---------- Given entries

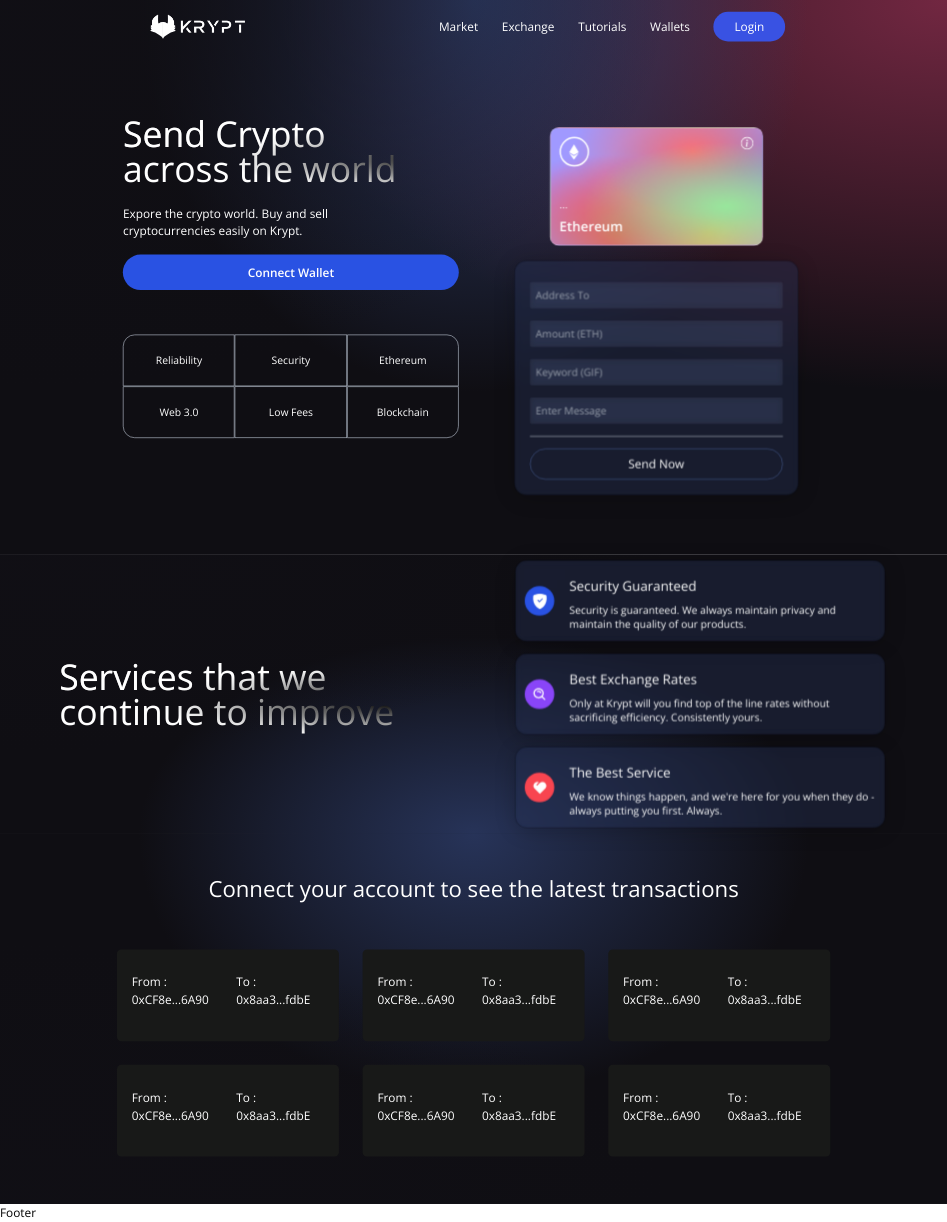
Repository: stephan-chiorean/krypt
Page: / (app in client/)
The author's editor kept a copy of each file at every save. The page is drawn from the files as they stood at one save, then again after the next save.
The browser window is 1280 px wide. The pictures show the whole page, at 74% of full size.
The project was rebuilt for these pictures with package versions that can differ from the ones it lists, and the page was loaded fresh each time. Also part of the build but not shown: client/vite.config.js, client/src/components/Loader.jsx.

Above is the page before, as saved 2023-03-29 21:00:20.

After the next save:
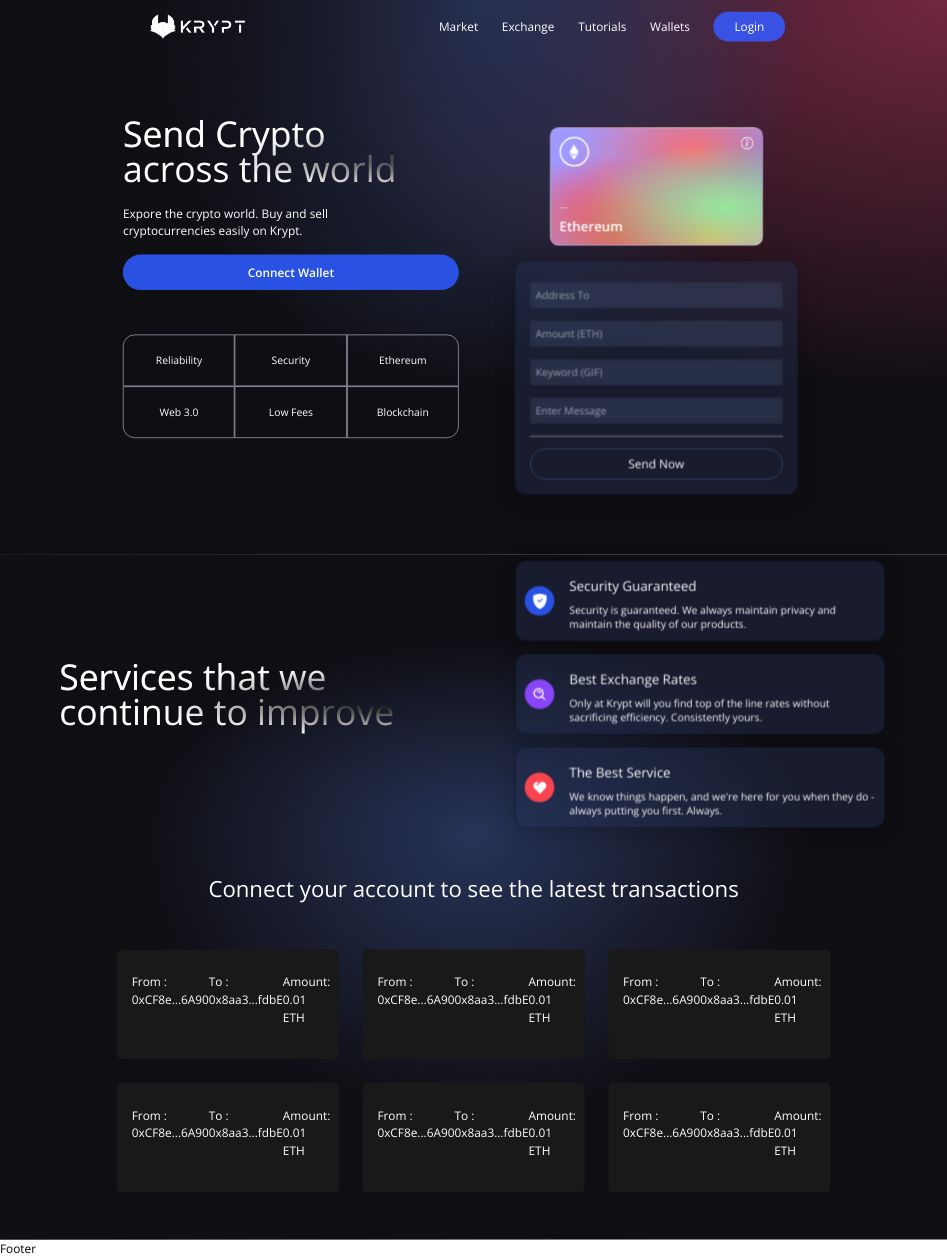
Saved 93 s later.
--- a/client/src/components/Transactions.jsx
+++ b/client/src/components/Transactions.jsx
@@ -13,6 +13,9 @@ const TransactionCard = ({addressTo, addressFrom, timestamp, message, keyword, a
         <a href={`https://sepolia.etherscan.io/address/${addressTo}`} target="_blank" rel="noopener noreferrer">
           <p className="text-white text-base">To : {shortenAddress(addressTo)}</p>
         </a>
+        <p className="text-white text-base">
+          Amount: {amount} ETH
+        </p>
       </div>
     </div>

--------------------

> [Problem] The reply should contain all of the data above, word for word, with no pictures.

> [Result of the exercise]
Repository: stephan-chiorean/krypt
Page: / (app in client/)
The author's editor kept a copy of each file at every save. The page is drawn from the files as they stood at one save, then again after the next save.
The browser window is 1280 px wide. The pictures show the whole page, at 74% of full size.
The project was rebuilt for these pictures with package versions that can differ from the ones it lists, and the page was loaded fresh each time. Also part of the build but not shown: client/vite.config.js, client/src/components/Loader.jsx.

Above is the page before, as saved 2023-03-29 21:00:20.

After the next save:
Saved 93 s later.
--- a/client/src/components/Transactions.jsx
+++ b/client/src/components/Transactions.jsx
@@ -13,6 +13,9 @@ const TransactionCard = ({addressTo, addressFrom, timestamp, message, keyword, a
         <a href={`https://sepolia.etherscan.io/address/${addressTo}`} target="_blank" rel="noopener noreferrer">
           <p className="text-white text-base">To : {shortenAddress(addressTo)}</p>
         </a>
+        <p className="text-white text-base">
+          Amount: {amount} ETH
+        </p>
       </div>
     </div>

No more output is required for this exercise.